▸ **EXERCISE**:
Filter these entries so that only lines with the word "report" remain.

▸ **PROVIDED DATA**:

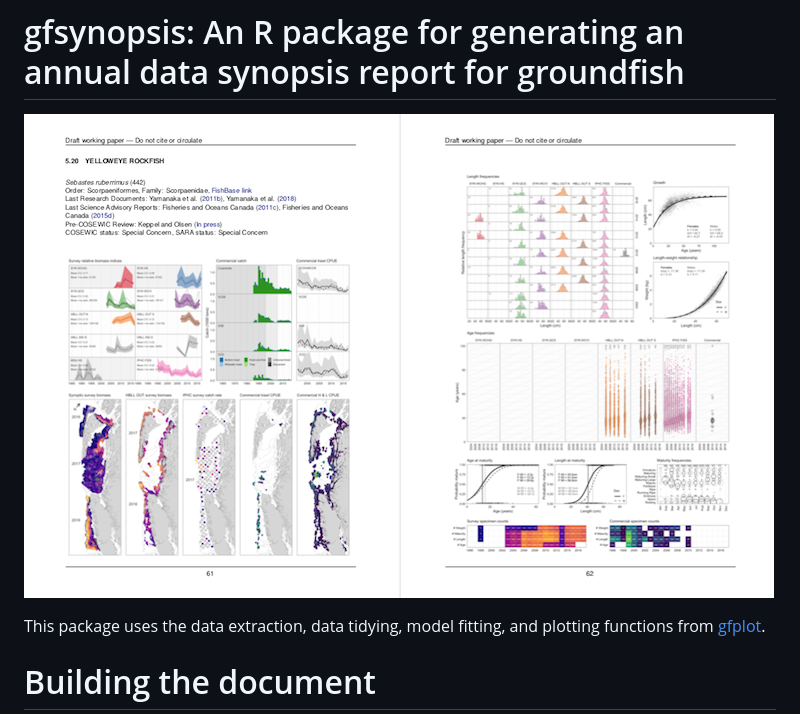
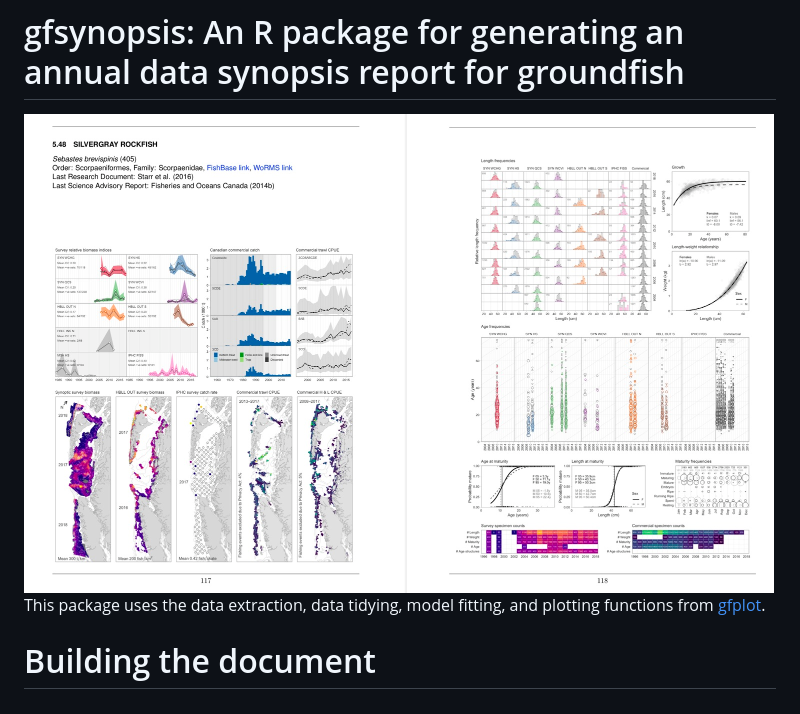
Before and after one commit to pbs-assess/gfsynopsis, a Markdown page: README.md, the part around the change. GitHub-like rendering; pictures changed too: report/silvergray.jpg (added), report/yelloweye-pages.png (deleted).

Commit message:
Change example pages

```diff
--- a/README.md
+++ b/README.md
@@ -1,6 +1,6 @@
 # gfsynopsis: An R package for generating an annual data synopsis report for groundfish
 
-![](report/yelloweye-pages.png)
+<img src="report/silvergray.jpg" alt="Silver Gray Rockfish Example" width="750" height="478.5">
 
 This package uses the data extraction, data tidying, model fitting, and plotting functions from [gfplot](https://github.com/pbs-assess/gfplot).
 
```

▸ **RESULT FOR THIS TASK**:
Before and after one commit to pbs-assess/gfsynopsis, a Markdown page: README.md, the part around the change. GitHub-like rendering; pictures changed too: report/silvergray.jpg (added), report/yelloweye-pages.png (deleted).
 # gfsynopsis: An R package for generating an annual data synopsis report for groundfish
-![](report/yelloweye-pages.png)
+<img src="report/silvergray.jpg" alt="Silver Gray Rockfish Example" width="750" height="478.5">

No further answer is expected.